As the judge dismissed the jury, some in the courtroom were confused by the developments Tuesday. There was no immediate reaction from Warren, and the gallery was quiet.
“I don’t know what just happened. Is he free to go now?,” his mother, Pam Warren, asked.
Warren could have faced more than two decades behind bars if found guilty on all counts and sentenced consecutively.
How the members of the jury voted on the charges during their deliberations wasn’t disclosed during Tuesday’s hearing. The jury asked to speak with both Warren’s team and the prosecutors after the trial, beginning with the defense, attorney Greg Kuykendall said.
Both the defense lawyer and the attorneys for the prosecution declined to detail those conversations, or answer other questions.

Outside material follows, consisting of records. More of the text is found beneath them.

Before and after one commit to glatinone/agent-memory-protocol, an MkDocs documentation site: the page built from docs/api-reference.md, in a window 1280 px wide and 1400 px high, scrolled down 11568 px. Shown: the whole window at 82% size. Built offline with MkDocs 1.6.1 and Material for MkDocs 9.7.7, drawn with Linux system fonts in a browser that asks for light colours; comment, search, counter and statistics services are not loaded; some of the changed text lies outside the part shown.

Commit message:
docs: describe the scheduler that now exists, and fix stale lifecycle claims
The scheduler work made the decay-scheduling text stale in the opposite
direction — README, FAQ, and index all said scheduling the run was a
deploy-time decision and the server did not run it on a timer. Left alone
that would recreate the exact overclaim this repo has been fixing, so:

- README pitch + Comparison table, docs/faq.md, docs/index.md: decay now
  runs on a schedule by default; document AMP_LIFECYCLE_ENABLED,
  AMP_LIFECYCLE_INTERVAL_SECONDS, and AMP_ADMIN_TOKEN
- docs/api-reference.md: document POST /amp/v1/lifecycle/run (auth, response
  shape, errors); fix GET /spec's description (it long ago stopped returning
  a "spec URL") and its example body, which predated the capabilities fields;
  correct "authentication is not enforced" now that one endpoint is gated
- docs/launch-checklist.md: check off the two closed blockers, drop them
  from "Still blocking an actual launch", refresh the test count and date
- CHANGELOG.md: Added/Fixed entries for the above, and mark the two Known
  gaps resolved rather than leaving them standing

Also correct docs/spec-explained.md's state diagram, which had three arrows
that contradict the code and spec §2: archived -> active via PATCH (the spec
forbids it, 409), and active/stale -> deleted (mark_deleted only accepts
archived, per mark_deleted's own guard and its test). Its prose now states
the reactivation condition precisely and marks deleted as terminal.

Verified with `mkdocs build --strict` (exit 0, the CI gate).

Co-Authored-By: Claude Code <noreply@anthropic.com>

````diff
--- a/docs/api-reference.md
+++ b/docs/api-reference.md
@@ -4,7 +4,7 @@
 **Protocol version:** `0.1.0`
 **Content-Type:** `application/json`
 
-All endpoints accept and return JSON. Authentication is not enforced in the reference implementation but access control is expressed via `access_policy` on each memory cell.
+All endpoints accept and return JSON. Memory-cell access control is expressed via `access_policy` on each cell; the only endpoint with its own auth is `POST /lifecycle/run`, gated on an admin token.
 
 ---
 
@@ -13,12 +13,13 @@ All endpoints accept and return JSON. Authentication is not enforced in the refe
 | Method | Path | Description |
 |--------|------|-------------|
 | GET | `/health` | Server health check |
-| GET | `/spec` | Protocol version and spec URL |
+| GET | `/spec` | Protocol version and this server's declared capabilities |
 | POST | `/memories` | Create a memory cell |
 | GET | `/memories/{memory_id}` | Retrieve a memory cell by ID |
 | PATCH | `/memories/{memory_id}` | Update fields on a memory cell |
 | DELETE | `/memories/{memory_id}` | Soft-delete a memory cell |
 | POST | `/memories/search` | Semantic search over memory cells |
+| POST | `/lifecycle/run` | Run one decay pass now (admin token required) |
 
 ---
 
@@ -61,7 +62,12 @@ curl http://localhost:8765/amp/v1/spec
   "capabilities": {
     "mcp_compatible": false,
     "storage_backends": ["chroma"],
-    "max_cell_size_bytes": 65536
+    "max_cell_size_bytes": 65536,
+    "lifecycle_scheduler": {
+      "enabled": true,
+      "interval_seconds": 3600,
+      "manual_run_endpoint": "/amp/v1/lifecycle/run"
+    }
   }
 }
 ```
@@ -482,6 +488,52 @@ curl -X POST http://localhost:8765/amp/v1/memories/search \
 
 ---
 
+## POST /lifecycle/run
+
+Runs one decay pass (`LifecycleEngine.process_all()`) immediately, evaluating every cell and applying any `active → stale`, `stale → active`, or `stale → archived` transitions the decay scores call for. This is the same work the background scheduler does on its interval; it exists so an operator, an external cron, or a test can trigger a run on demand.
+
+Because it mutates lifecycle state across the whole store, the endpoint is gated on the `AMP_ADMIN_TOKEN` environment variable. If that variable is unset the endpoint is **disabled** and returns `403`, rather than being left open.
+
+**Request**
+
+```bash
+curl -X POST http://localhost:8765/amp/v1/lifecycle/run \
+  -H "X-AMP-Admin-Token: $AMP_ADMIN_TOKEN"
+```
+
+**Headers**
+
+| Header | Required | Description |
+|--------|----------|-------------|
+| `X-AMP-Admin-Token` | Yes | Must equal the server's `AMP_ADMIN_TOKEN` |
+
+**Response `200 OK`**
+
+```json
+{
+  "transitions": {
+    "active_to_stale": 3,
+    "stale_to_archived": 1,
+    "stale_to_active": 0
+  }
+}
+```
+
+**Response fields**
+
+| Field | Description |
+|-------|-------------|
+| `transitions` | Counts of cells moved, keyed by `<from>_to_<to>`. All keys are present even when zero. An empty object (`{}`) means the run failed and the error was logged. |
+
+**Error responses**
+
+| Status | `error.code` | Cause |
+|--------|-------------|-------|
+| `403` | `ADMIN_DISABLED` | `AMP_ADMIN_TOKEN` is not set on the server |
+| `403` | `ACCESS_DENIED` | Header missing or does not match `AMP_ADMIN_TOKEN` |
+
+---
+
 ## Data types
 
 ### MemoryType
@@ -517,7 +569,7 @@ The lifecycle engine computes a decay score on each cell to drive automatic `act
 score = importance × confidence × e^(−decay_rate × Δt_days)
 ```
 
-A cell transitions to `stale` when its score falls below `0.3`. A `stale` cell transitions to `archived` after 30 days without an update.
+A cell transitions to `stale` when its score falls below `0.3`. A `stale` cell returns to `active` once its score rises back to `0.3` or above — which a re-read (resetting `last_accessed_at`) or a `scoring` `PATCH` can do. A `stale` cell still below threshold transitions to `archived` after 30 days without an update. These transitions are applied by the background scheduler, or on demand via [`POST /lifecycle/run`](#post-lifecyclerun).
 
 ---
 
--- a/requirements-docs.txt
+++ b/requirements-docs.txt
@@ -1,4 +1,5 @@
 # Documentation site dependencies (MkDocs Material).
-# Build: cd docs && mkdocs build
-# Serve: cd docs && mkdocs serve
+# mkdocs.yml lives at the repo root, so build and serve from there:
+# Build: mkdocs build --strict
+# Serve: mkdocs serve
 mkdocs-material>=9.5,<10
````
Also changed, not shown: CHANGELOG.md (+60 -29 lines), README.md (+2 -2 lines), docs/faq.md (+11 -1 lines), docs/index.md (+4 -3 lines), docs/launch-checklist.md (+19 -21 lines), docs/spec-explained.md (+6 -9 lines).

Kuykendall did disclose that the jury had split 8-4, with most favoring an acquittal on all charges.
After the hearing, Warren made a statement to the press and No More Deaths supporters outside the courthouse in Downtown Tucson.
“Today it remains as necessary as ever for local residents and humanitarian aid volunteers to stand in solidarity with migrants and refugees,” he said. “And we must also stand for our families, friends, and neighbors—and the very land itself—most threatened by the militarization of our borderland communities.”
With the jury unable to agree at the end of the day Monday, U.S. District Judge Raner Collins moved to formally instruct the jury to continue to work to reach a unanimous verdict, in an “Allen charge” asking jurors to reexamine their own views, but not to change “an honest belief” because of the opinions of fellow jurors or “for the mere purpose of returning a verdict.”
Collins issued the instruction to the jury just before 5 p.m. on Monday, after the group informed him that they had been unable to reach a decision on the three charges. In court on Tuesday afternoon, the jury foreperson told the judge that there was no chance the panel could reach a decision with further deliberation, and all of the jurors agreed.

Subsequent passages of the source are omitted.